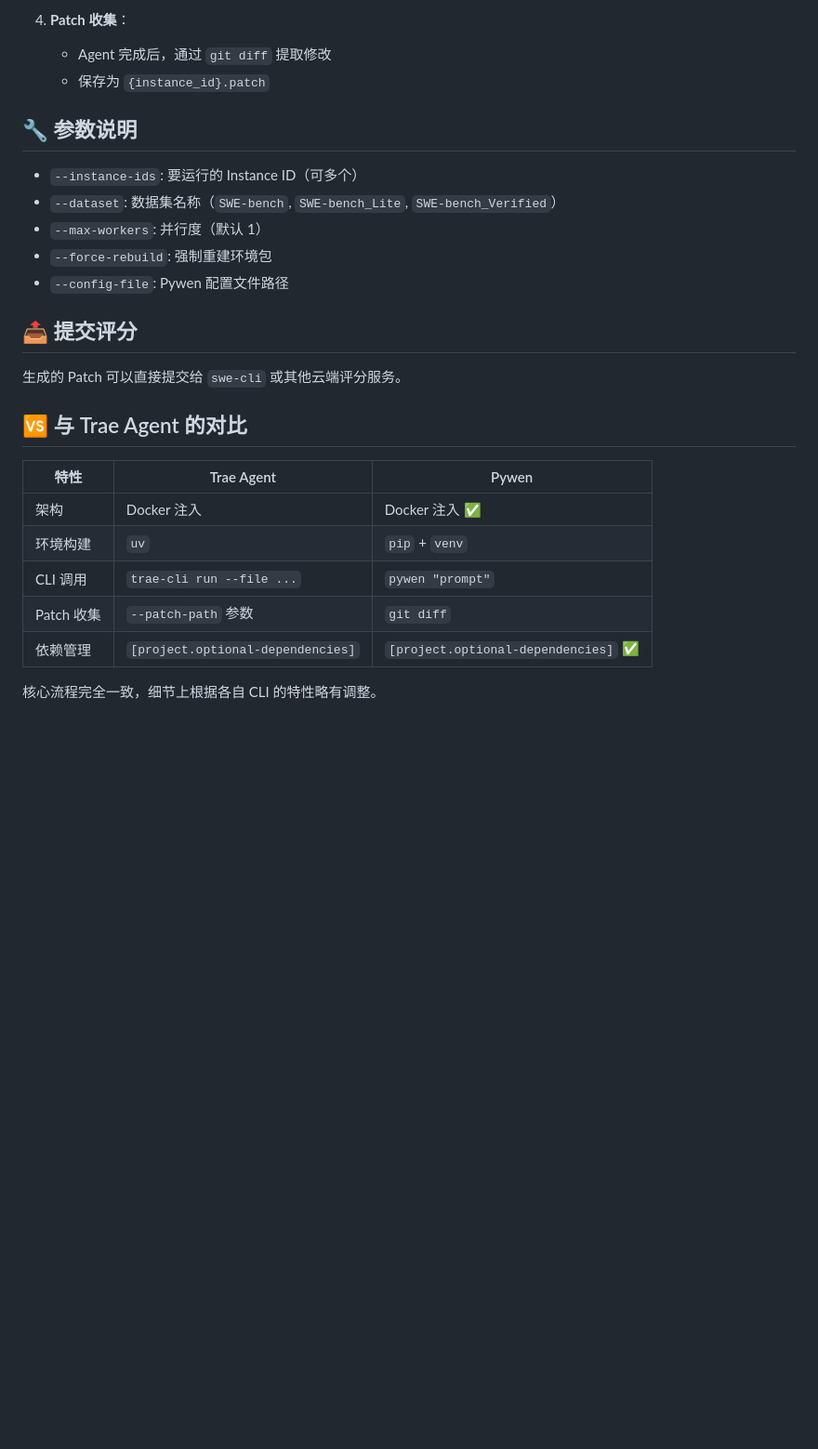
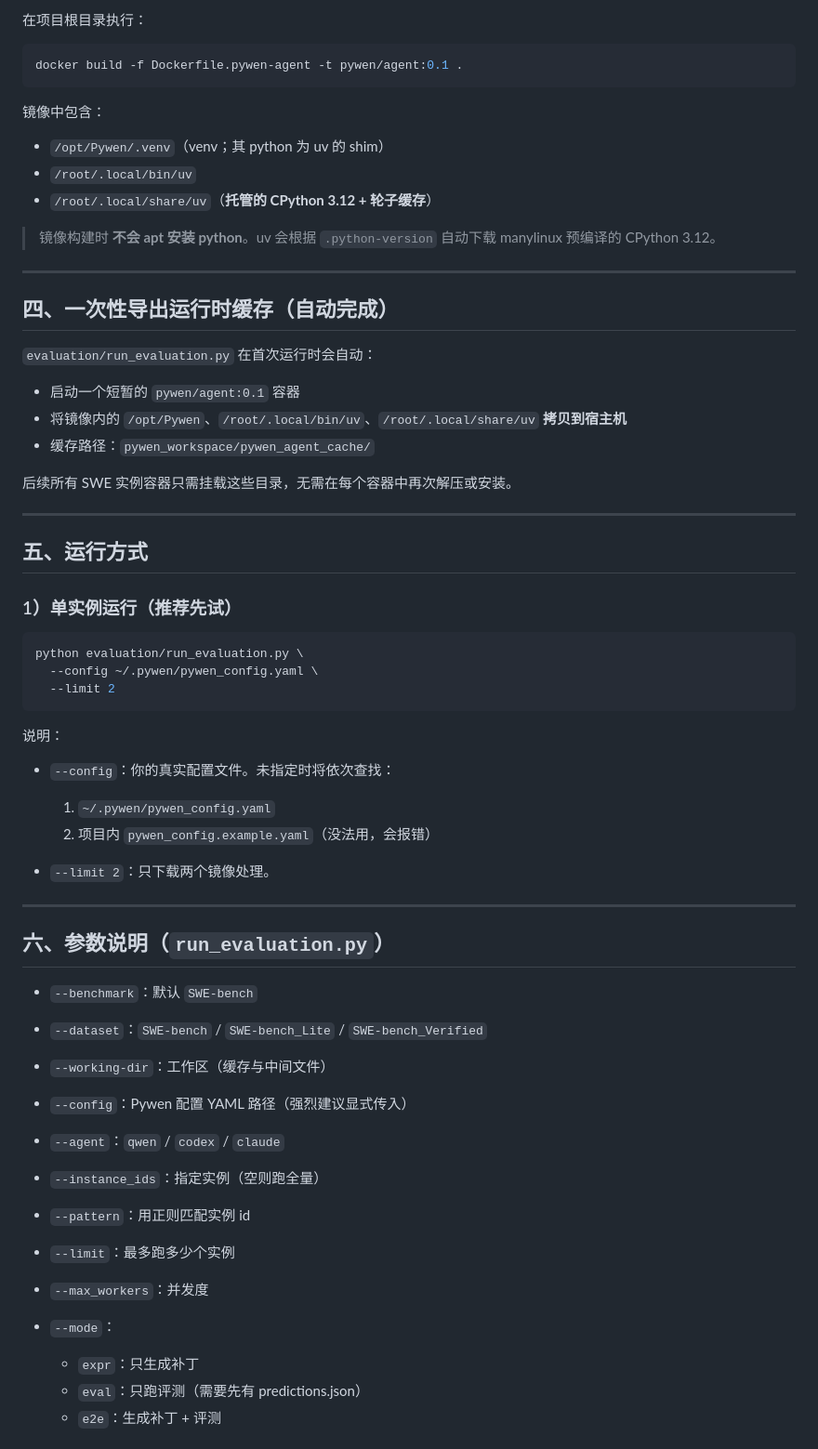
Before and after one commit to leeyeel/Pywen, a Markdown page: evaluation/README.md, the part around the change printed below. Shown: that part at 93% size. GitHub-like rendering; blank space fills up the shorter version.

````diff
--- a/evaluation/README.md
+++ b/evaluation/README.md
@@ -87,28 +45,66 @@ Pywen/
 
-4. **Patch 收集**：
-   - Agent 完成后，通过 `git diff` 提取修改
-   - 保存为 `{instance_id}.patch`
+在项目根目录执行：
 
-## 🔧 参数说明
+```bash
+docker build -f Dockerfile.pywen-agent -t pywen/agent:0.1 .
+```
 
-- `--instance-ids`: 要运行的 Instance ID（可多个）
-- `--dataset`: 数据集名称（`SWE-bench`, `SWE-bench_Lite`, `SWE-bench_Verified`）
-- `--max-workers`: 并行度（默认 1）
-- `--force-rebuild`: 强制重建环境包
-- `--config-file`: Pywen 配置文件路径
+镜像中包含：
 
-## 📤 提交评分
+* `/opt/Pywen/.venv`（venv；其 python 为 uv 的 shim）
+* `/root/.local/bin/uv`
+* `/root/.local/share/uv`（**托管的 CPython 3.12 + 轮子缓存**）
 
-生成的 Patch 可以直接提交给 `swe-cli` 或其他云端评分服务。
+> 镜像构建时 **不会 apt 安装 python**。uv 会根据 `.python-version` 自动下载 manylinux 预编译的 CPython 3.12。
 
-## 🆚 与 Trae Agent 的对比
+---
 
-| 特性 | Trae Agent | Pywen |
-|------|-----------|-------|
-| 架构 | Docker 注入 | Docker 注入 ✅ |
-| 环境构建 | `uv` | `pip` + `venv` |
-| CLI 调用 | `trae-cli run --file ...` | `pywen "prompt"` |
-| Patch 收集 | `--patch-path` 参数 | `git diff` |
-| 依赖管理 | `[project.optional-dependencies]` | `[project.optional-dependencies]` ✅ |
+## 四、一次性导出运行时缓存（自动完成）
 
-核心流程完全一致，细节上根据各自 CLI 的特性略有调整。
+`evaluation/run_evaluation.py` 在首次运行时会自动：
+
+* 启动一个短暂的 `pywen/agent:0.1` 容器
+* 将镜像内的 `/opt/Pywen`、`/root/.local/bin/uv`、`/root/.local/share/uv` **拷贝到宿主机**
+* 缓存路径：`pywen_workspace/pywen_agent_cache/`
+
+后续所有 SWE 实例容器只需挂载这些目录，无需在每个容器中再次解压或安装。
+
+---
+
+## 五、运行方式
+
+### 1）单实例运行（推荐先试）
+
+```bash
+python evaluation/run_evaluation.py \
+  --config ~/.pywen/pywen_config.yaml \
+  --limit 2
+```
+
+说明：
+
+* `--config`：你的真实配置文件。未指定时将依次查找：
+
+  1. `~/.pywen/pywen_config.yaml`
+  2. 项目内 `pywen_config.example.yaml`（没法用，会报错）
+* `--limit 2`：只下载两个镜像处理。
+
+---
+
+## 六、参数说明（`run_evaluation.py`）
+
+* `--benchmark`：默认 `SWE-bench`
+* `--dataset`：`SWE-bench` / `SWE-bench_Lite` / `SWE-bench_Verified`
+* `--working-dir`：工作区（缓存与中间文件）
+* `--config`：Pywen 配置 YAML 路径（强烈建议显式传入）
+* `--agent`：`qwen` / `codex` / `claude`
+* `--instance_ids`：指定实例（空则跑全量）
+* `--pattern`：用正则匹配实例 id
+* `--limit`：最多跑多少个实例
+* `--max_workers`：并发度
+* `--mode`：
+
+  * `expr`：只生成补丁
+  * `eval`：只跑评测（需要先有 predictions.json）
+  * `e2e`：生成补丁 + 评测
+
````
Also changed, not shown: other parts of evaluation/README.md (+69 -71 lines).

# Work instructions
In your copy, include every record word for word but no pictures.

# Answer section
Before and after one commit to leeyeel/Pywen, a Markdown page: evaluation/README.md, the part around the change printed below. Shown: that part at 93% size. GitHub-like rendering; blank space fills up the shorter version.

````diff
--- a/evaluation/README.md
+++ b/evaluation/README.md
@@ -87,28 +45,66 @@ Pywen/
 
-4. **Patch 收集**：
-   - Agent 完成后，通过 `git diff` 提取修改
-   - 保存为 `{instance_id}.patch`
+在项目根目录执行：
 
-## 🔧 参数说明
+```bash
+docker build -f Dockerfile.pywen-agent -t pywen/agent:0.1 .
+```
 
-- `--instance-ids`: 要运行的 Instance ID（可多个）
-- `--dataset`: 数据集名称（`SWE-bench`, `SWE-bench_Lite`, `SWE-bench_Verified`）
-- `--max-workers`: 并行度（默认 1）
-- `--force-rebuild`: 强制重建环境包
-- `--config-file`: Pywen 配置文件路径
+镜像中包含：
 
-## 📤 提交评分
+* `/opt/Pywen/.venv`（venv；其 python 为 uv 的 shim）
+* `/root/.local/bin/uv`
+* `/root/.local/share/uv`（**托管的 CPython 3.12 + 轮子缓存**）
 
-生成的 Patch 可以直接提交给 `swe-cli` 或其他云端评分服务。
+> 镜像构建时 **不会 apt 安装 python**。uv 会根据 `.python-version` 自动下载 manylinux 预编译的 CPython 3.12。
 
-## 🆚 与 Trae Agent 的对比
+---
 
-| 特性 | Trae Agent | Pywen |
-|------|-----------|-------|
-| 架构 | Docker 注入 | Docker 注入 ✅ |
-| 环境构建 | `uv` | `pip` + `venv` |
-| CLI 调用 | `trae-cli run --file ...` | `pywen "prompt"` |
-| Patch 收集 | `--patch-path` 参数 | `git diff` |
-| 依赖管理 | `[project.optional-dependencies]` | `[project.optional-dependencies]` ✅ |
+## 四、一次性导出运行时缓存（自动完成）
 
-核心流程完全一致，细节上根据各自 CLI 的特性略有调整。
+`evaluation/run_evaluation.py` 在首次运行时会自动：
+
+* 启动一个短暂的 `pywen/agent:0.1` 容器
+* 将镜像内的 `/opt/Pywen`、`/root/.local/bin/uv`、`/root/.local/share/uv` **拷贝到宿主机**
+* 缓存路径：`pywen_workspace/pywen_agent_cache/`
+
+后续所有 SWE 实例容器只需挂载这些目录，无需在每个容器中再次解压或安装。
+
+---
+
+## 五、运行方式
+
+### 1）单实例运行（推荐先试）
+
+```bash
+python evaluation/run_evaluation.py \
+  --config ~/.pywen/pywen_config.yaml \
+  --limit 2
+```
+
+说明：
+
+* `--config`：你的真实配置文件。未指定时将依次查找：
+
+  1. `~/.pywen/pywen_config.yaml`
+  2. 项目内 `pywen_config.example.yaml`（没法用，会报错）
+* `--limit 2`：只下载两个镜像处理。
+
+---
+
+## 六、参数说明（`run_evaluation.py`）
+
+* `--benchmark`：默认 `SWE-bench`
+* `--dataset`：`SWE-bench` / `SWE-bench_Lite` / `SWE-bench_Verified`
+* `--working-dir`：工作区（缓存与中间文件）
+* `--config`：Pywen 配置 YAML 路径（强烈建议显式传入）
+* `--agent`：`qwen` / `codex` / `claude`
+* `--instance_ids`：指定实例（空则跑全量）
+* `--pattern`：用正则匹配实例 id
+* `--limit`：最多跑多少个实例
+* `--max_workers`：并发度
+* `--mode`：
+
+  * `expr`：只生成补丁
+  * `eval`：只跑评测（需要先有 predictions.json）
+  * `e2e`：生成补丁 + 评测
+
````
Also changed, not shown: other parts of evaluation/README.md (+69 -71 lines).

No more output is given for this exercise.